I’ve been working with David Waltermire in support of a SACM use case document. The document describes five use cases for which the community will create supporting standards – these stem from ongoing security automation efforts (think NIST, MITRE, and company). I’ve mapped out what I think are the capabilities we need to support just two of the five use cases.
Here are the use cases:
- UC1: Assessment and Enforcement of Acceptable State
- Uc2: Behavioral Monitoring and Enforcement
- UC3: Security Control Verification and Monitoring
- UC4: Secure Exchange of Risk and Compliance Information
- UC5: Automated Forensics Investigation
Our approach is to derive functional capabilities and components, and then identify data exchange models and communication protocols (don’t think wire-line protocols). In performing this work, I have found it useful to use a mind mapping tool (if you have a Mac, I recommend MindNode Pro). It’s also important to note that the community has decided that initial work will focus on UC1 and UC3 (essentially, Security Configuration Management).
The difficulty I’ve been having is in separating the use cases from “functional capabilities” (in truth, we’ve only notionally defined what that means, so I’m not surprised that this is more difficult than I thought it would be). At the most basic levels, the data models and protocols we specify need to ultimately support the following capabilities:
- Asset management
- Data collection
- Data aggregation and reporting (including scoring)

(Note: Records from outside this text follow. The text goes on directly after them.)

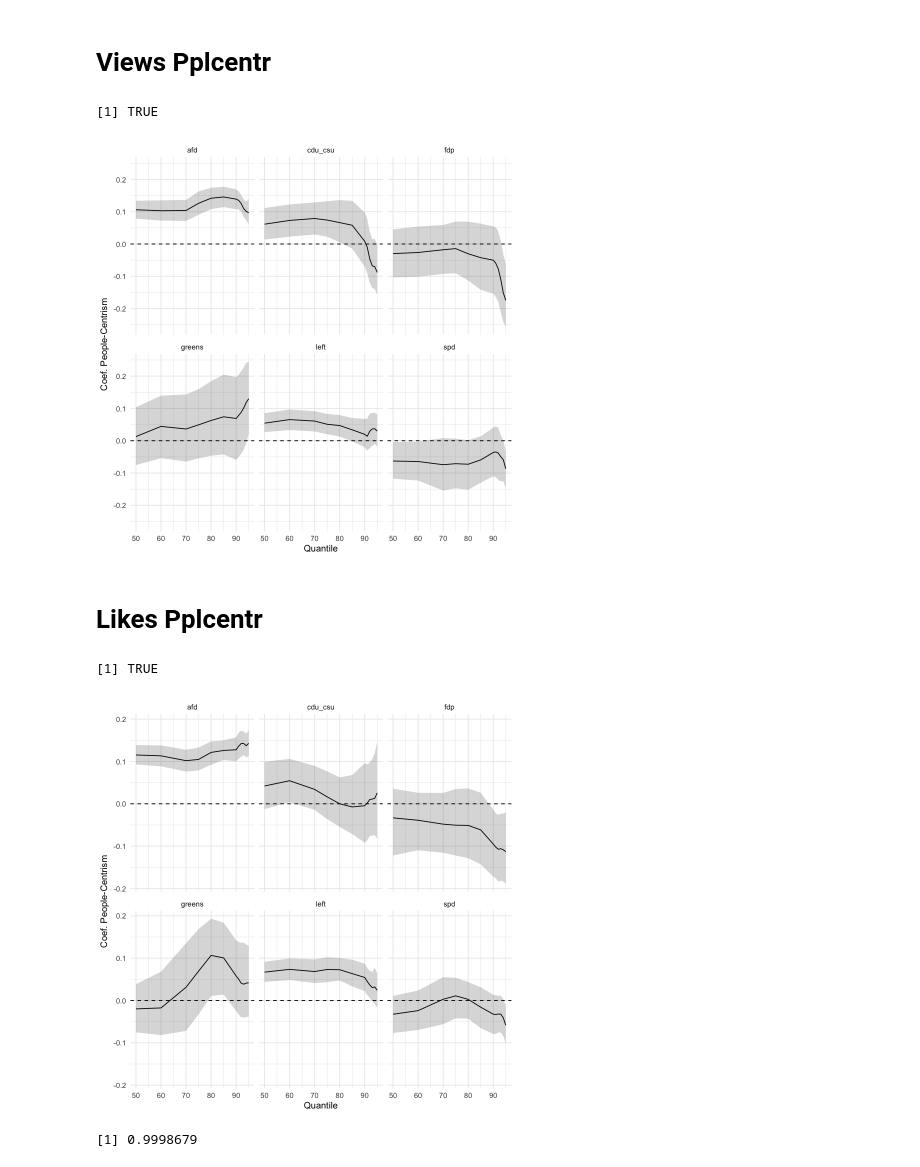
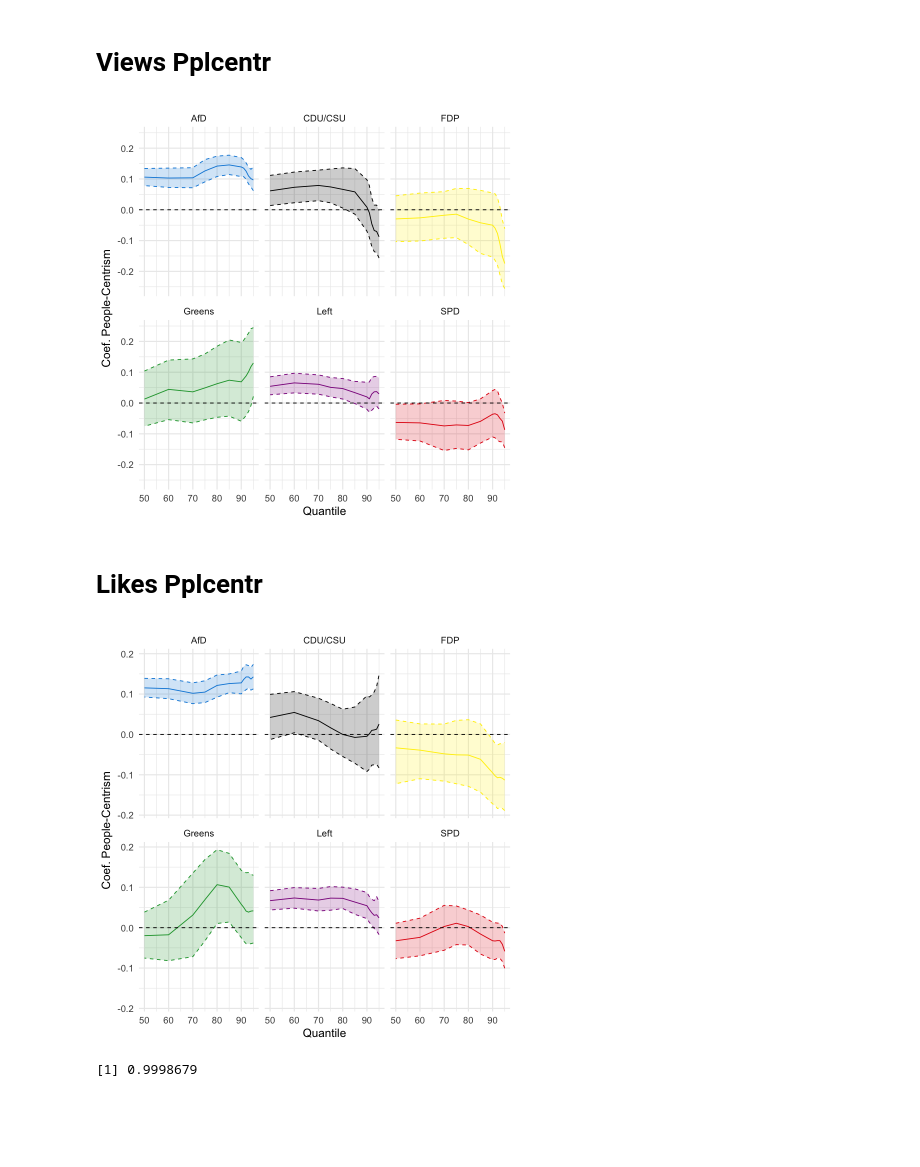
Before and after one commit to luerhard/anti-elitism-gets-views, a Jupyter notebook: pipeline/07-plot_regressions.ipynb, the cells around one changed output. Saved outputs shown, nothing was run; the diff lists cells and outputs as text; code cells hidden in the pictures; blank space fills up the shorter version.

Commit message:
make figures with colors

```diff
--- a/pipeline/07-plot_regressions.ipynb
+++ b/pipeline/07-plot_regressions.ipynb
@@ -64,8 +67,20 @@ read_files <- function() {
 # %%
 full_df <- read_files()
 # %%
+cmap <- load$colormap()
+
+party_name_map <- c(
+    afd = "AfD",
+    cdu_csu = "CDU/CSU",
+    fdp = "FDP",
+    greens = "Greens",
+    left = "Left",
+    spd = "SPD"
+)
+
 df <- full_df |>
-    filter(quantile <= 95)
+    filter(quantile <= 95) |>
+    mutate(party = recode(party, !!!party_name_map))
 # %% [markdown]
 # Views Elite
 # %%
@@ -117,47 +137,51 @@ plot
 # %%
 plot <- df |>
     filter(type == "views", var == "pplcentr") |>
-    ggplot(aes(x = quantile, y = est)) +
+    ggplot(aes(x = quantile, y = est, color = party, fill = party)) +
     geom_line() +
-    geom_ribbon(aes(ymin = lower_ci, ymax = upper_ci), alpha = 0.2) +
+    geom_ribbon(aes(ymin = lower_ci, ymax = upper_ci), linetype = 2, alpha = 0.2) +
     geom_hline(yintercept = 0, color = "black", linetype = "dashed") +
     facet_wrap(~party, scales = "fixed") +
     labs(
         x = "Quantile",
         y = "Coef. People-Centrism"
     ) +
-    theme_minimal()
+    scale_color_manual(values = cmap) +
+    scale_fill_manual(values = cmap) +
+    theme_minimal(base_size = 14) +
+    theme(legend.position = "none")
 
 path <- here("reports", "figures", "reg_views_pplcentr.svg")
 if (file.exists(path)) file.remove(path)
 ggsave(path, plot, width = PLOT_WIDTH, height = PLOT_HEIGHT)
 plot
 # %% [output]
-[1] TRUE
-[figure, old version]
+[figure, new version]
 # %% [markdown]
 # Likes Pplcentr
 # %%
 plot <- df |>
     filter(type == "likes", var == "pplcentr") |>
-    ggplot(aes(x = quantile, y = est)) +
+    ggplot(aes(x = quantile, y = est, color = party, fill = party)) +
     geom_line() +
-    geom_ribbon(aes(ymin = lower_ci, ymax = upper_ci), alpha = 0.2) +
+    geom_ribbon(aes(ymin = lower_ci, ymax = upper_ci), linetype = 2, alpha = 0.2) +
     geom_hline(yintercept = 0, color = "black", linetype = "dashed") +
     facet_wrap(~party, scales = "fixed") +
     labs(
         x = "Quantile",
         y = "Coef. People-Centrism"
     ) +
-    theme_minimal()
+    scale_color_manual(values = cmap) +
+    scale_fill_manual(values = cmap) +
+    theme_minimal(base_size = 14) +
+    theme(legend.position = "none")
 
 path <- here("reports", "figures", "reg_likes_pplcentr.svg")
 if (file.exists(path)) file.remove(path)
 ggsave(path, plot, width = PLOT_WIDTH, height = PLOT_HEIGHT)
 plot
 # %% [output]
-[1] TRUE
-[figure, old version]
+[figure, new version]
 # %%
 min(df$rhat)
 max(df$rhat)
```
Also changed, not shown: parts of 3 cells of this notebook, 2 other files.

- Content management
Getting asset management right is important. If you don’t have a handle on your assets, you’re in pretty bad shape for the rest of the work you need to get done. The data collection we’re talking about here is essentially Security Configuration Management (per UC1 and UC3) with vulnerability management mixed in – we need to assess technical and non-technical controls to include interrogative, configuration, patch, and object state checks. Once the data is collected, we need to aggregate it and report it. Finally, the entire notion of the SACM effort is predicated on the use of content to drive the implementing system.
This is essentially where the Security Content Automation Protocol has taken us. We’re already this far. Why do we need SACM, then? Because SCAP is incomplete. I’ve included an image of the mind map I created with this post to demonstrate how its incomplete.
As an example, SCAP covers the collection of data from the test level and provides a rudimentary way to relate tests to control frameworks, but without explicitly representing a control framework – this is ill-suited for any automation between frameworks (it at least makes the implementation difficult). There is one identified gap between what we really need is to ensure that we’re supporting the risk management umbrella over our security and compliance automation.
Again, the way I see it is that every organization manages risk – some less formally than others (ok, so that may not be “managing,” but I think the point is clear). I’ve arbitrarily chosen a Basel II definition to be the overarching need that the controls – way down at the bottom – ultimately need to support. The way I see it, SACM needs to grow upward and outward from where the SCAP efforts have gotten – move from controls into control frameworks and support the policies, processes, and procedures derived from Operational Risk Management.
We’ve got a lot of work ahead. It’s all worth it.
If you’ve stuck with this post this long, you’re probably interested in what it’s saying. You may even have an opinion. Let me know what you think in the comments, or contact me on Twitter. I’d love to hear from you.